We have some out of town visitors coming in about 3 weeks. It's clear the kitchen is not going to be done in time, but I am committed to cram as much work into what time I have until they arrive.
With the one of the most scary and difficult steps behind me, the re-framing of the window / passthrough between the kitchen and family room, (In a load-bearing wall!!) I can really make some headway again.
I started this particluar DIY blitz, by removing the old sink and cabinets, from their weekday, "still using them" position (for the 1,342nd time).
The wall that I'd framed for a larger opening was originally an exterior wall, way before we bought the place. It was odd slicing through and removing exterior siding while I was still indoors and still not seeing the light of day.
After the exterior siding, I hit a layer of drywall that had faced the original wall ofthe family room when we moved in. I yanked it down too.
Back in the old-timey days...
If you are one of the hearty few that's been here since the beginning of AZ DIY Guy (circa 2012), you'll recognize the next layer of the sandwich. I'd furred out the wall with 2x2's and another layer of drywall on the other side when I remodeled the family room.
I had to do it. There was a stupid piece of framing protruding through the wall, above the original drop ceiling that I was tearing out. I was raising the ceiling and had to hide it.
Return to modern times
I cut through the 2012 2x2s and last layer of drywall to let the wide vista of the family room shine through with one last Bruce Lee punch. It's damn near "open concept" that's all the rage, close enough anyway.
Ladies and gentlemen of the family room, I bring you,...
Soon we'll be sliding heaps of snacks and frosty beverages through this monstrous, new thoroughfare and settling down to watch movies.
Enough screwing around. This is still a freaking mess with a long way to go.
On with it!
Rather than puzzle-piecing in a patchwork of drywall like I had done on the south wall, I was able to put full sheets into play this time. I sliced and diced the electrical and plumbing cutouts with my oscillating multi-tool.
I let the sheets run long, past the openings. It's much easier to trim the excess later.
A multi tool cuts this stuff like scissors and paper. It's super easy to let the flat part of the blade coast along the wooden framing while the tip chews through the sheet-rock.
I was making a fair bit of noise so my little helper showed up to assist.
Gracie leant a second set of hands to load drywall screws onto the impact driver and hold the vaccum steady while I trimmed the edges.
It was pretty quick work to get the wall sealed up and a layer of drywall compound slapped on. The cool thing about this area is that there's very little finished wall that's going to be visible in the end. It's going to be mostly backsplash, trim and cabinets when it's done.
The last of the Electrical
I had to get the electrical outlets and switches installed next so I could turn the circuits back on. I always enjoy electrical. I just turn up the tunes and putter away.
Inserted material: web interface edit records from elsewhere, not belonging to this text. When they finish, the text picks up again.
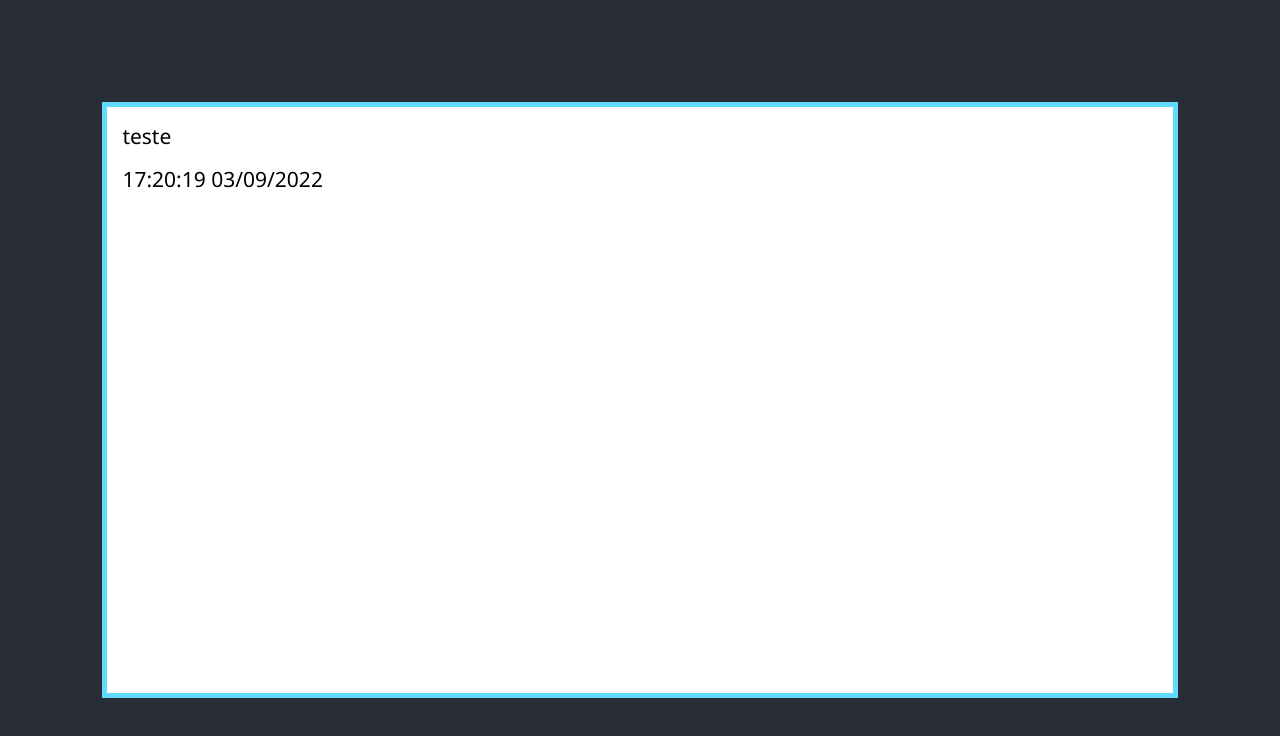
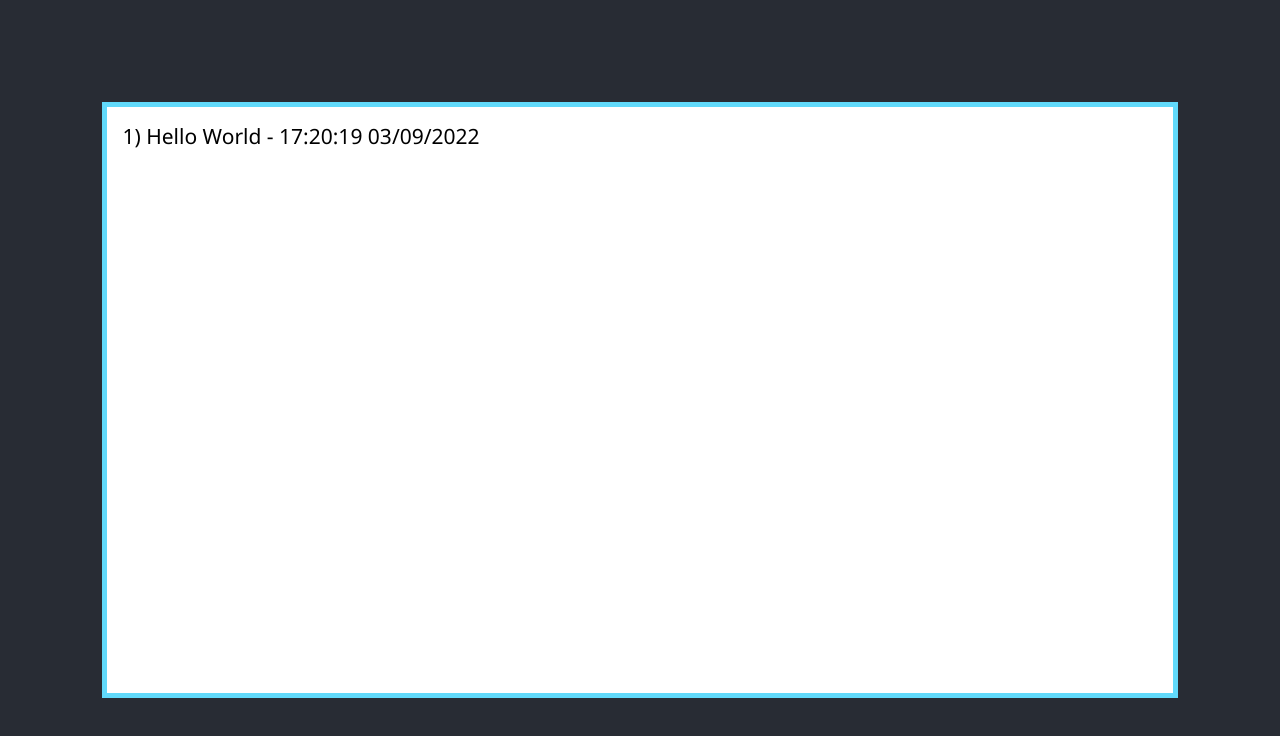
Before and after one commit to tialvesdev/curso-react-ebac, a React (Create React App) app in the folder exercise4/: page / in a window 1280 px wide. Shown: the top 736 px of the page. Built offline with nearby package versions, Linux system fonts and the light colour scheme.

Commit message:
feat: 1st hello world

```diff
--- a/exercise4/src/App.js
+++ b/exercise4/src/App.js
@@ -1,6 +1,5 @@
 import "./App.css";
-import DateTime from "./components/utils/dateTime/DateTime";
-import Text from "./components/utils/text/Text";
+import HelloWorld1 from "./components/helloWorld1/HelloWorld1";
 
 function App() {
 
@@ -9,8 +8,7 @@ function App() {
   return (
     <div className="wrapper">
       <div className="main">
-        <Text p="teste"/>
-        <DateTime/>
+        <HelloWorld1/>
       </div>
     </div>
   );
--- a/exercise4/src/components/helloWorld1/HelloWorld1.jsx
+++ b/exercise4/src/components/helloWorld1/HelloWorld1.jsx
@@ -1,7 +1,13 @@
 import React from "react";
+import DateTime from "../utils/dateTime/DateTime";
+import Text from "../utils/text/Text";
 
 const HelloWorld1 = () => {
 
+    // 1st Hello Horld - Comming From a Variable
+    const hw1 = `1) Hello World - ${DateTime()}`
+
+    return <Text p={hw1} />
 }
 
 export default HelloWorld1;
--- a/exercise4/src/components/utils/dateTime/DateTime.jsx
+++ b/exercise4/src/components/utils/dateTime/DateTime.jsx
@@ -21,7 +21,7 @@ const DateTime = () => {
     ].join("/"),
   ].join(" ");
 
-  return <Text p={dateTime} />;
+  return dateTime;
 };
 
 export default DateTime;
```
I tried a type of Klein wire strippers for the first time. These nifty things were specially made to cut through the outer jacket of Romex (non-metallic cable) and then strip the individual wire insulation. They worked awesome and speeded the process up.
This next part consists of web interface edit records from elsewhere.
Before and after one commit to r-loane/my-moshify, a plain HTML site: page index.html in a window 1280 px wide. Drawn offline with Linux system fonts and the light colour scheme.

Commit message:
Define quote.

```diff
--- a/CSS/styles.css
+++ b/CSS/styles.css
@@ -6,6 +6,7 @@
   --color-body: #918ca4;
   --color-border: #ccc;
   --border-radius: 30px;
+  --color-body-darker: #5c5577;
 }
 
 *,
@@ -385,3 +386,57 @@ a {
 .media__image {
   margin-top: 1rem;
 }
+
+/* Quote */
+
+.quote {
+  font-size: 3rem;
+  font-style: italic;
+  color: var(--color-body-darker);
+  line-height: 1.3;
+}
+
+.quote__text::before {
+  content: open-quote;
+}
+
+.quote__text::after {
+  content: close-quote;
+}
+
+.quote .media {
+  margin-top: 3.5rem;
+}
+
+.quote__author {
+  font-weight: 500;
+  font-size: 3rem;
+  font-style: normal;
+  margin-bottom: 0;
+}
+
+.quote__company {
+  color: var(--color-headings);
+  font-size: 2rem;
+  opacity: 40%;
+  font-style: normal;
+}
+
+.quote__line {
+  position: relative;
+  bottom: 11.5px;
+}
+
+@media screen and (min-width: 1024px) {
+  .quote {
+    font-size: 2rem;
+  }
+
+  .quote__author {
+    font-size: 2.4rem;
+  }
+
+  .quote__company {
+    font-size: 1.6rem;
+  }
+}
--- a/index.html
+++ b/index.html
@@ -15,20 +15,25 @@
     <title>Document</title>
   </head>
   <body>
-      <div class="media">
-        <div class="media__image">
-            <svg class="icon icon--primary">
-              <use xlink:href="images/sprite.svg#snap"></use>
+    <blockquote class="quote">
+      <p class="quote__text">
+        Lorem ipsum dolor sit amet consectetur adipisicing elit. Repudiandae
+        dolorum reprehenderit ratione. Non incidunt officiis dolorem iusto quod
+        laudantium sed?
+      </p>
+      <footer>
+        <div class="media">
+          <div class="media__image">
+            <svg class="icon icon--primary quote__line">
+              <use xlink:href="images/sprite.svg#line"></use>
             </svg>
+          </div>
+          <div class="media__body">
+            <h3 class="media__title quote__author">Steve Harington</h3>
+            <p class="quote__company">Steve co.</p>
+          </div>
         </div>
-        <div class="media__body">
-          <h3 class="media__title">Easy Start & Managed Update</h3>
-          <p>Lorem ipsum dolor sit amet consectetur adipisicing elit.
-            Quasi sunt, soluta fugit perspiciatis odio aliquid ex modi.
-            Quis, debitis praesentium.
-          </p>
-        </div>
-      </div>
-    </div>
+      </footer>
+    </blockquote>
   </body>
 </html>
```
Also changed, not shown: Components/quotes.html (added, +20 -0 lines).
I worked my way around the kitchen and up into the attic to wrap up the electrical. I had to splice a couple sections of the original wiring because the original installers had drooped the home runs though the soffits that I had removed.
I got it tucked up and away, stapled in place, and wired safely. With tools scattered EVERYWHERE, I couldn't find my headlamp and had to do the whole thing with my voltage tester clamped in my teeth, shining the flashlight tip at my work.
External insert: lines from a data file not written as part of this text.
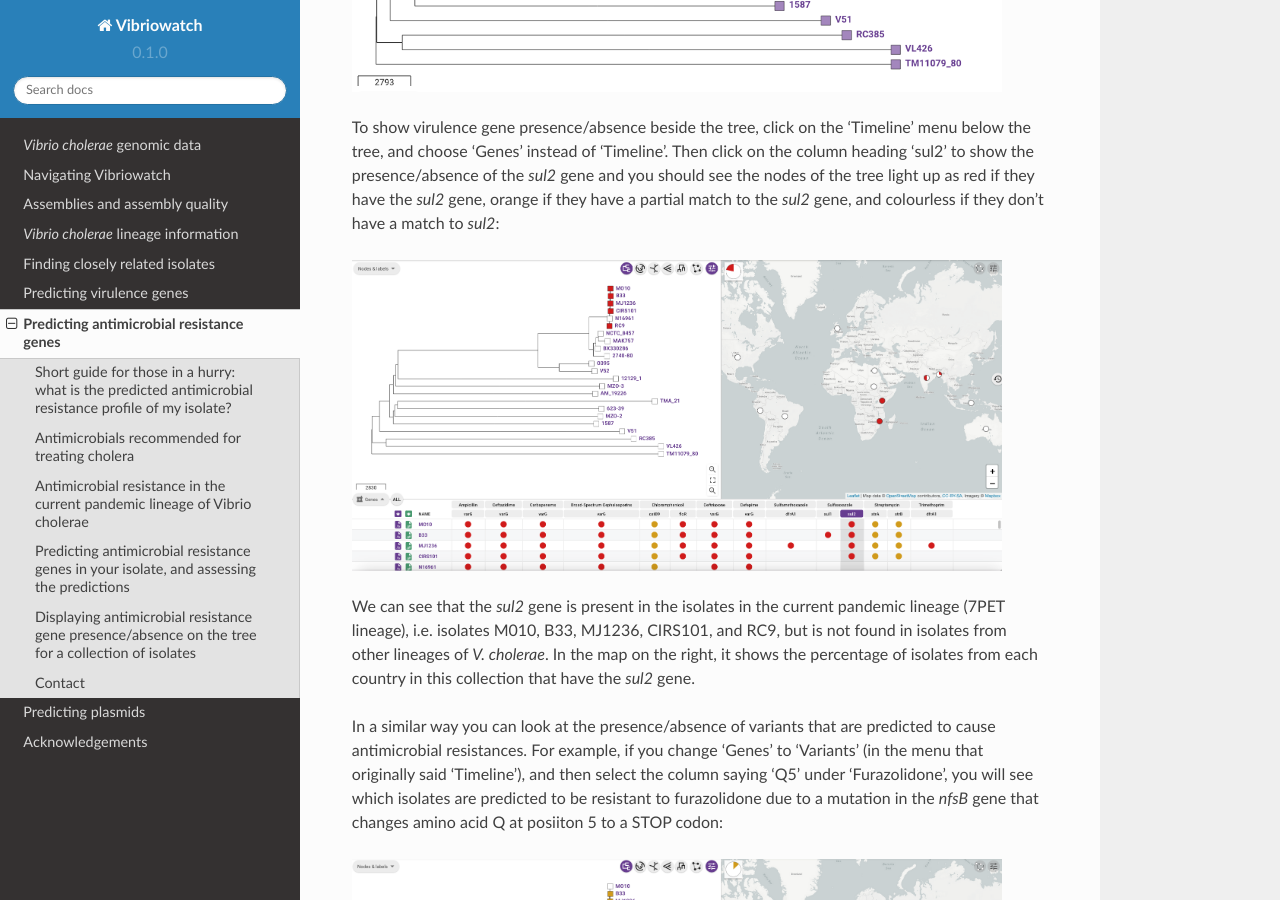
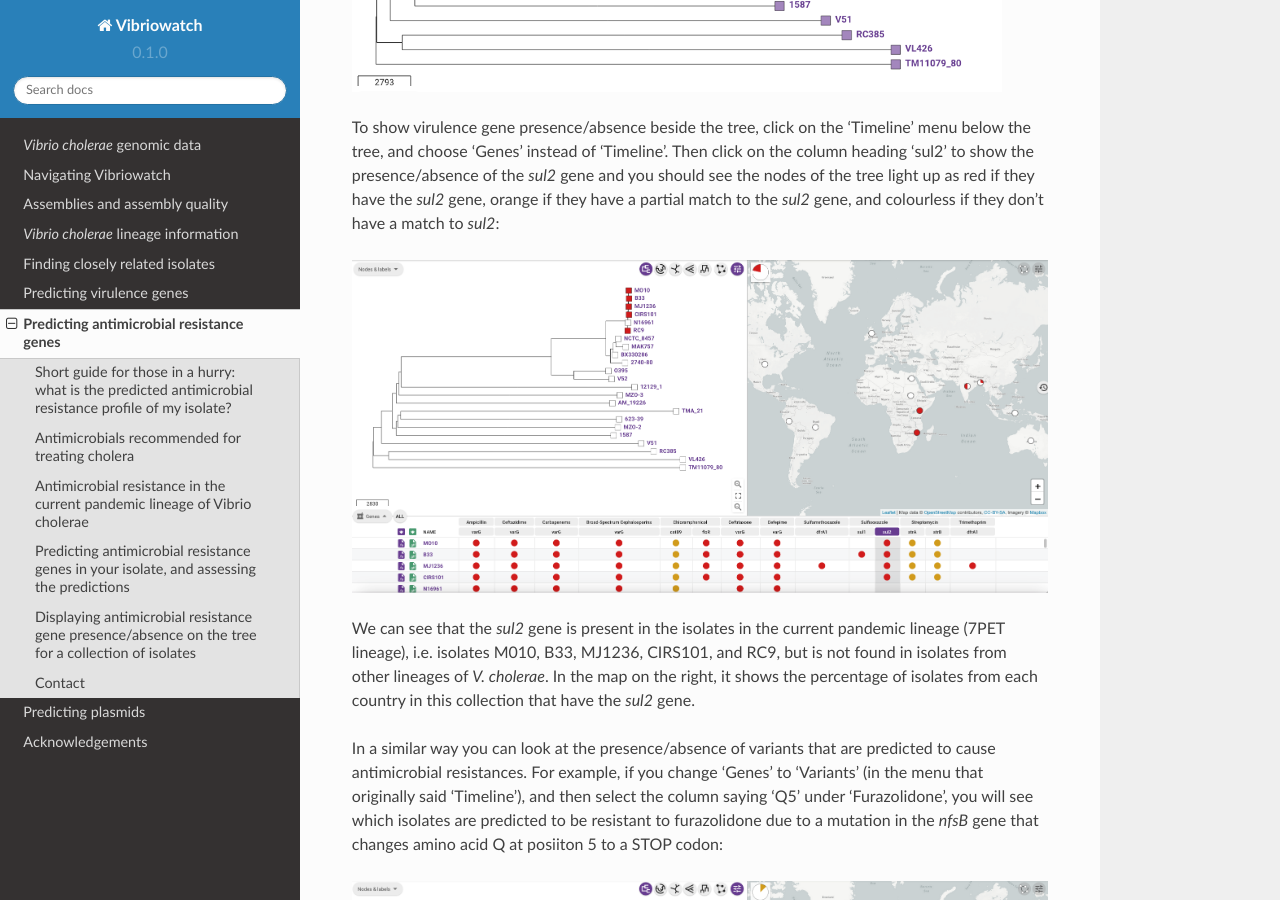
Before and after one commit to avrilcoghlan/vibriowatch, a Sphinx documentation site: the page built from docs/source/AMR.rst, in a window 1280 px wide and 900 px high, scrolled down 5672 px. Built offline with Sphinx 7.4.7 and the Read the Docs theme 2.0.0, drawn with Linux system fonts in a browser that asks for light colours.

Commit message:
Update AMR.rst
Make pictures bigger

```diff
--- a/docs/source/AMR.rst
+++ b/docs/source/AMR.rst
@@ -195,7 +195,7 @@ they don't have a match to *sul2*:
 .. _ctxA: https://biocyc.org/gene?orgid=GCF_900205735&id=FY484_RS07330
 
 .. image:: Picture97.png
-  :width: 650
+  :width: 800
 
 We can see that the *sul2* gene is present in the isolates in
 the current pandemic lineage (7PET lineage), i.e. isolates M010, B33, MJ1236, CIRS101, and RC9, but is not found
@@ -208,7 +208,7 @@ the column saying 'Q5' under 'Furazolidone', you will see which isolates are pre
 a mutation in the *nfsB* gene that changes amino acid Q at posiiton 5 to a STOP codon:
 
 .. image:: Picture98.png
-  :width: 650
+  :width: 800
 
 We can see that this variant is present in several isolates from the current pandemic lineage (7PET lineage), namely, B33, MJ1236, and
 CIRS101. Again, in the map on the right, we see where these variants were found around the world, and the frequency of the variant
```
I stuffed a bunch of insulation up into the attic. The ceiling has been open throughout the winter, which is not an issue here in Arizona. But now that triple digit temperatures are on the way (this week!), it's timely that I get this thing sealed up good.
Sealed and surfaced
I patched in the rest of the drywall and mudded the seams. After so long, it feels odd not to be looking at framing anymore. It's almost like a real room again!!
Everyone's favorite step is sanding right? God I hate this messy, muscle straining step.
I made a colossal mess. I don't know what I was thinking, by neglecting to cover everything with plastic first. There was drywall dust EVERYWHERE. It was all over the house. I ended up dragging my woodworking dust collector in and letting it run to clear the air while I used the vacuum to suck up all the fallen mess.
Once it was cleaned up, I gave the walls a quick whipedown with a damp rag to get residual dust cleared and fired off a coupe cans of texturing compound.
After a quick roll of primer, we have finished walls!!! (almost).
It's going to go quickly from here friends! All that fussy framing, electrical, and plumbing stuff is behind us. It's going to look like a real kitchen soon! I'm so excited.
Still in it's raw state, it's incredible how far it's come from the soffited 1970's-80's ugliness.